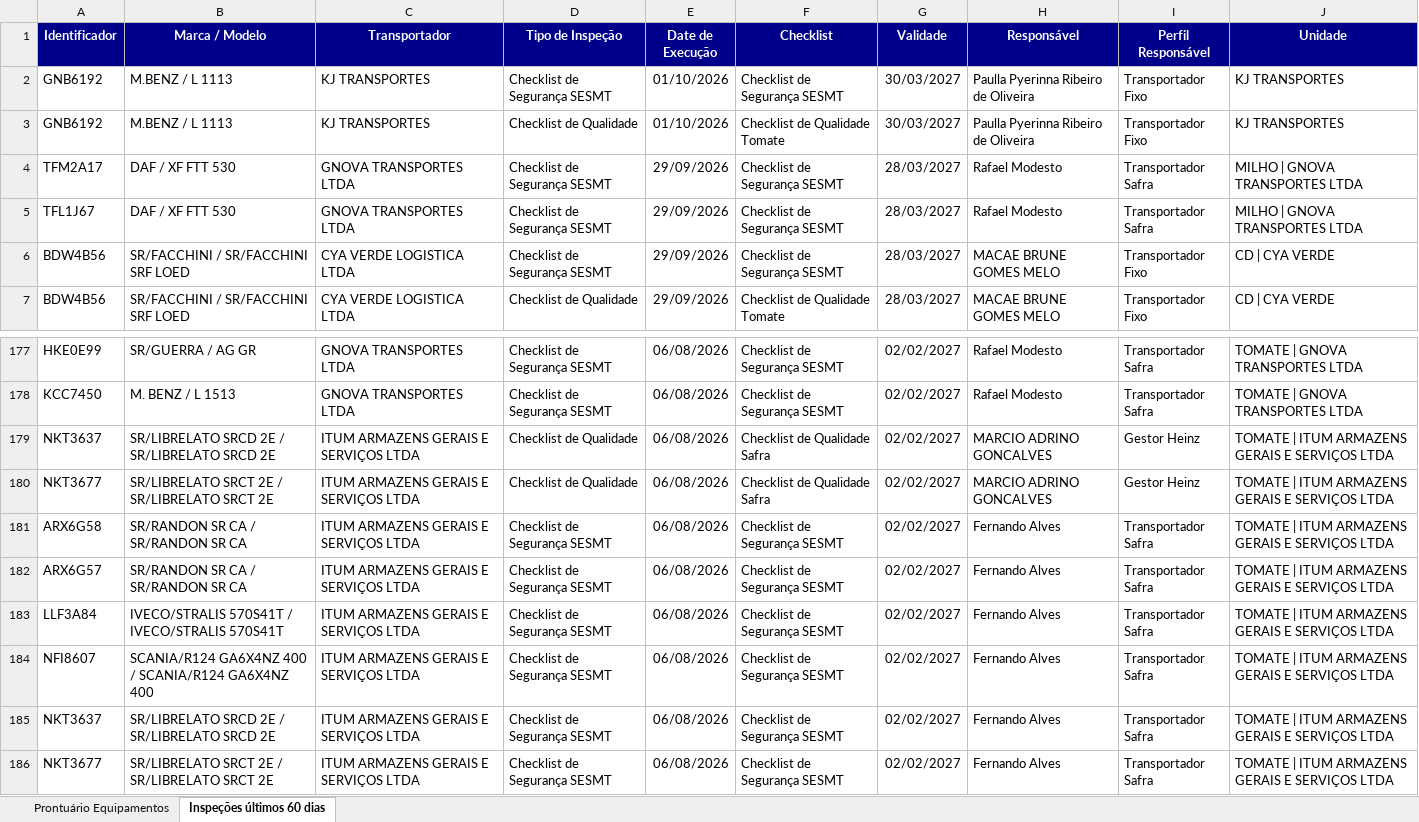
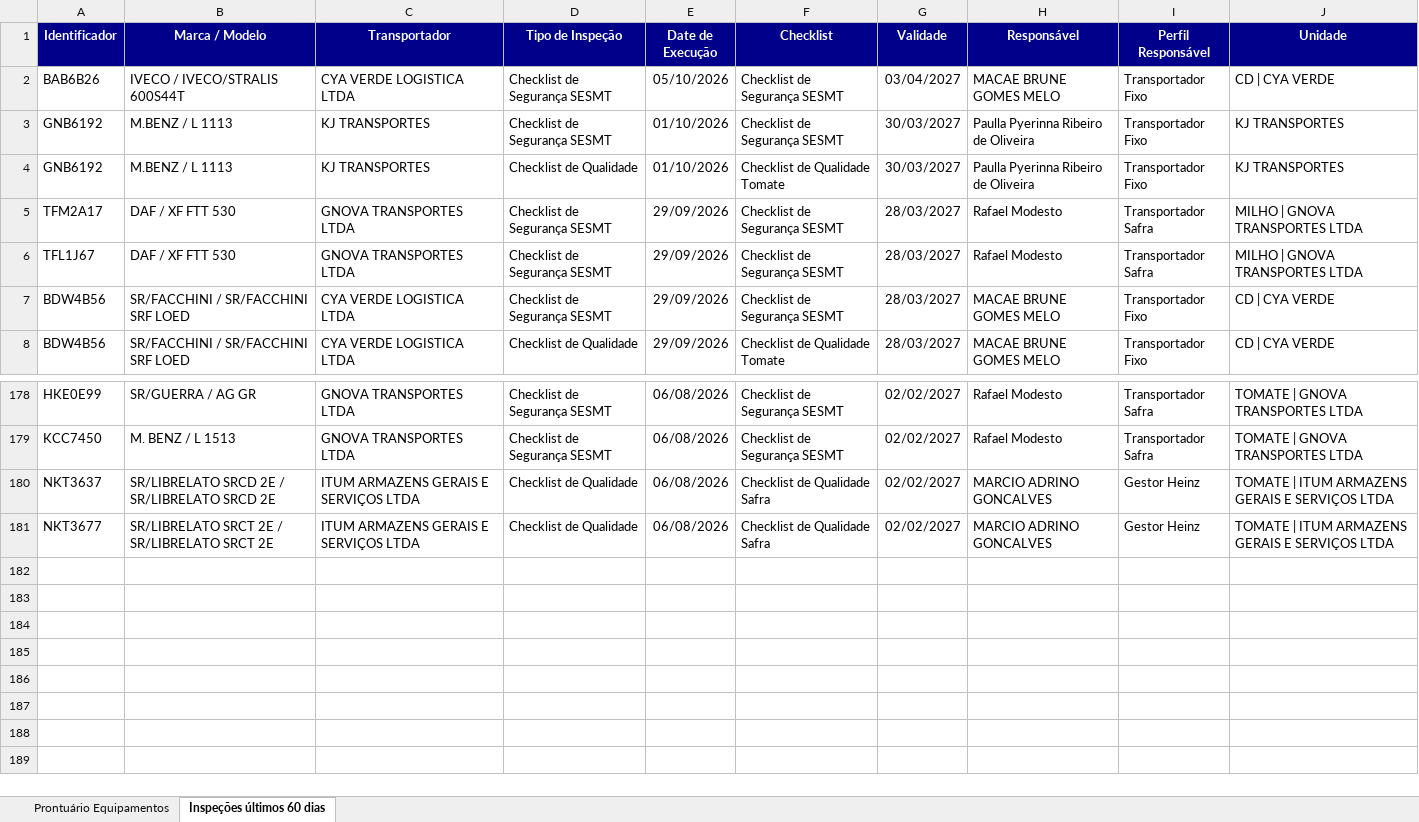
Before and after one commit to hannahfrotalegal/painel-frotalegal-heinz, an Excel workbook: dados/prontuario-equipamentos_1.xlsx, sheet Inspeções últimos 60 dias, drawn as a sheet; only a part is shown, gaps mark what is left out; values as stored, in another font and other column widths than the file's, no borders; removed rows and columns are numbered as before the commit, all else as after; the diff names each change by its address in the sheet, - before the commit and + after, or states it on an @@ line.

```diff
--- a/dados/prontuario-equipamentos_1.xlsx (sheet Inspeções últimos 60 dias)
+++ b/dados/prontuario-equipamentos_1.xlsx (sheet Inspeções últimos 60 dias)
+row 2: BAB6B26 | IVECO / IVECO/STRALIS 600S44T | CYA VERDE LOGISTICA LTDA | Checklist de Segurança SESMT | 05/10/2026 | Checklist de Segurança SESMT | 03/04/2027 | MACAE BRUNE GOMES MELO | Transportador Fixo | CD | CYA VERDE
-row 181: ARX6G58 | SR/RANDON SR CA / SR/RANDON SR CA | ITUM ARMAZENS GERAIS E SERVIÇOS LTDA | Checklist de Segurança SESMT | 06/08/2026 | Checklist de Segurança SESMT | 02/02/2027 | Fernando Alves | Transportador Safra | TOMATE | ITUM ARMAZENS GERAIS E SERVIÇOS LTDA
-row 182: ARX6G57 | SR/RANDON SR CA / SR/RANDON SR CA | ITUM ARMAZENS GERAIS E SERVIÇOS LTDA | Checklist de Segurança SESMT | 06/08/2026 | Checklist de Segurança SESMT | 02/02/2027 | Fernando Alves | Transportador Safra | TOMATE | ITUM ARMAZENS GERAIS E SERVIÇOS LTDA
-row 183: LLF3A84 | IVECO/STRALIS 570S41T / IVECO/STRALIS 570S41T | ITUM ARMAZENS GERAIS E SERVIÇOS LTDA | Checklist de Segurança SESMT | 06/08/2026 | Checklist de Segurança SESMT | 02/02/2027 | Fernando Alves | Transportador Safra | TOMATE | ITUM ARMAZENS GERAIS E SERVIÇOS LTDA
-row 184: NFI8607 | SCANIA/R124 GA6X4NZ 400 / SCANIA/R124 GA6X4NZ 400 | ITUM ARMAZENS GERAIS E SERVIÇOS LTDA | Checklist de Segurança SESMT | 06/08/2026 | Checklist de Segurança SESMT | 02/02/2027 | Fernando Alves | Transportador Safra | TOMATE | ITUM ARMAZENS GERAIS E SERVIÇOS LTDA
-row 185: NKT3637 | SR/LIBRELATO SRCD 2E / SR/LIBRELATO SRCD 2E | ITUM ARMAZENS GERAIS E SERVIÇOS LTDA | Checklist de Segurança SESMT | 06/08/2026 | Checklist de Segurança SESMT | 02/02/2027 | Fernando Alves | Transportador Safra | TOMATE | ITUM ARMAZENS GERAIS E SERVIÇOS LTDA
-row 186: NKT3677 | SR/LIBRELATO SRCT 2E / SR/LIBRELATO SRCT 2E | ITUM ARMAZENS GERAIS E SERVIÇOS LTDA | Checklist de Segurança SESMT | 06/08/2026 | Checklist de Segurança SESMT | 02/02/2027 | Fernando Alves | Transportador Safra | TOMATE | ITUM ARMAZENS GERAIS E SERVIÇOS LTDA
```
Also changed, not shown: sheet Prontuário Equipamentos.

++++++

ASSIGNED TASK -
Output the listing unchanged, pictures excluded.

ANSWER AREA -
Before and after one commit to hannahfrotalegal/painel-frotalegal-heinz, an Excel workbook: dados/prontuario-equipamentos_1.xlsx, sheet Inspeções últimos 60 dias, drawn as a sheet; only a part is shown, gaps mark what is left out; values as stored, in another font and other column widths than the file's, no borders; removed rows and columns are numbered as before the commit, all else as after; the diff names each change by its address in the sheet, - before the commit and + after, or states it on an @@ line.

```diff
--- a/dados/prontuario-equipamentos_1.xlsx (sheet Inspeções últimos 60 dias)
+++ b/dados/prontuario-equipamentos_1.xlsx (sheet Inspeções últimos 60 dias)
+row 2: BAB6B26 | IVECO / IVECO/STRALIS 600S44T | CYA VERDE LOGISTICA LTDA | Checklist de Segurança SESMT | 05/10/2026 | Checklist de Segurança SESMT | 03/04/2027 | MACAE BRUNE GOMES MELO | Transportador Fixo | CD | CYA VERDE
-row 181: ARX6G58 | SR/RANDON SR CA / SR/RANDON SR CA | ITUM ARMAZENS GERAIS E SERVIÇOS LTDA | Checklist de Segurança SESMT | 06/08/2026 | Checklist de Segurança SESMT | 02/02/2027 | Fernando Alves | Transportador Safra | TOMATE | ITUM ARMAZENS GERAIS E SERVIÇOS LTDA
-row 182: ARX6G57 | SR/RANDON SR CA / SR/RANDON SR CA | ITUM ARMAZENS GERAIS E SERVIÇOS LTDA | Checklist de Segurança SESMT | 06/08/2026 | Checklist de Segurança SESMT | 02/02/2027 | Fernando Alves | Transportador Safra | TOMATE | ITUM ARMAZENS GERAIS E SERVIÇOS LTDA
-row 183: LLF3A84 | IVECO/STRALIS 570S41T / IVECO/STRALIS 570S41T | ITUM ARMAZENS GERAIS E SERVIÇOS LTDA | Checklist de Segurança SESMT | 06/08/2026 | Checklist de Segurança SESMT | 02/02/2027 | Fernando Alves | Transportador Safra | TOMATE | ITUM ARMAZENS GERAIS E SERVIÇOS LTDA
-row 184: NFI8607 | SCANIA/R124 GA6X4NZ 400 / SCANIA/R124 GA6X4NZ 400 | ITUM ARMAZENS GERAIS E SERVIÇOS LTDA | Checklist de Segurança SESMT | 06/08/2026 | Checklist de Segurança SESMT | 02/02/2027 | Fernando Alves | Transportador Safra | TOMATE | ITUM ARMAZENS GERAIS E SERVIÇOS LTDA
-row 185: NKT3637 | SR/LIBRELATO SRCD 2E / SR/LIBRELATO SRCD 2E | ITUM ARMAZENS GERAIS E SERVIÇOS LTDA | Checklist de Segurança SESMT | 06/08/2026 | Checklist de Segurança SESMT | 02/02/2027 | Fernando Alves | Transportador Safra | TOMATE | ITUM ARMAZENS GERAIS E SERVIÇOS LTDA
-row 186: NKT3677 | SR/LIBRELATO SRCT 2E / SR/LIBRELATO SRCT 2E | ITUM ARMAZENS GERAIS E SERVIÇOS LTDA | Checklist de Segurança SESMT | 06/08/2026 | Checklist de Segurança SESMT | 02/02/2027 | Fernando Alves | Transportador Safra | TOMATE | ITUM ARMAZENS GERAIS E SERVIÇOS LTDA
```
Also changed, not shown: sheet Prontuário Equipamentos.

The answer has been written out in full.